• **Exercise**: Where a line holds the word "messages", copy that line from the data below.

══ Data to examine

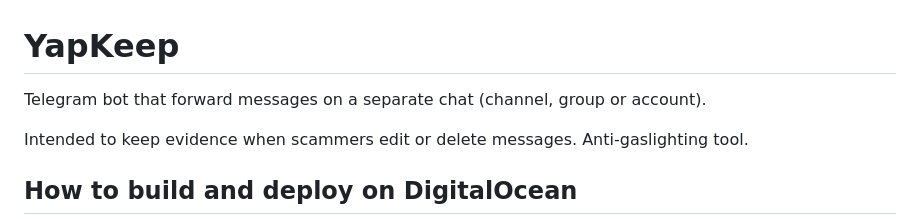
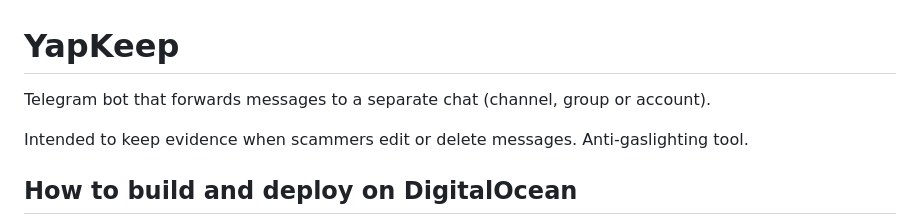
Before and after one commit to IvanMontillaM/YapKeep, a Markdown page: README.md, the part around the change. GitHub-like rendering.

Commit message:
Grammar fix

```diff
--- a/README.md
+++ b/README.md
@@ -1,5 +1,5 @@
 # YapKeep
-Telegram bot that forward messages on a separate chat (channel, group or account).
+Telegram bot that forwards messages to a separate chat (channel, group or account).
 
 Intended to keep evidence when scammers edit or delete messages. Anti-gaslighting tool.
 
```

════
══ Data to examine

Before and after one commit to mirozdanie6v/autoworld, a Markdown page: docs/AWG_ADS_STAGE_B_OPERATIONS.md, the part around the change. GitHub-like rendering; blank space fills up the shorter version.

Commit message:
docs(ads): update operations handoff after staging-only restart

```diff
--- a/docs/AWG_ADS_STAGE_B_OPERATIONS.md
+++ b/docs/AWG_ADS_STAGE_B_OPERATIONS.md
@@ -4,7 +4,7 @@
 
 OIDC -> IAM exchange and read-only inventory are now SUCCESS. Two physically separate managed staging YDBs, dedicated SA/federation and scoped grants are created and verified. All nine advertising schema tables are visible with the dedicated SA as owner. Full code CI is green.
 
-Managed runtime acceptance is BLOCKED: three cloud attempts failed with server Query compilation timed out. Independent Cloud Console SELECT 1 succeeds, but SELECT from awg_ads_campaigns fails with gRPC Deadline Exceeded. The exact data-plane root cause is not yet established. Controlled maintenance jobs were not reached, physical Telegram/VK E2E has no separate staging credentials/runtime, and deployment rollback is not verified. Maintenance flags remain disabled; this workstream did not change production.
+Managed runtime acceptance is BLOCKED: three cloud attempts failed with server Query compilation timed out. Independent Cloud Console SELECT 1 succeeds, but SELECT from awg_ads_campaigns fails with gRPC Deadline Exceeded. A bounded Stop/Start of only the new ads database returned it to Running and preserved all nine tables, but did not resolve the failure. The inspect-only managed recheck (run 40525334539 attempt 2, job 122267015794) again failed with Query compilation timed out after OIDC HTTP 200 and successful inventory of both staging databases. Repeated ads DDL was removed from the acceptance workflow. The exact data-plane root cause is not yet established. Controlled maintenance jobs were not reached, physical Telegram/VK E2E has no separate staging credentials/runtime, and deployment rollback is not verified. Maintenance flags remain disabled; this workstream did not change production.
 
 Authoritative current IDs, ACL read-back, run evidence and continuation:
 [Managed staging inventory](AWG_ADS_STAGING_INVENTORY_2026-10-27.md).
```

════

• **Result**:
-Telegram bot that forward messages on a separate chat (channel, group or account).
+Telegram bot that forwards messages to a separate chat (channel, group or account).
 Intended to keep evidence when scammers edit or delete messages. Anti-gaslighting tool.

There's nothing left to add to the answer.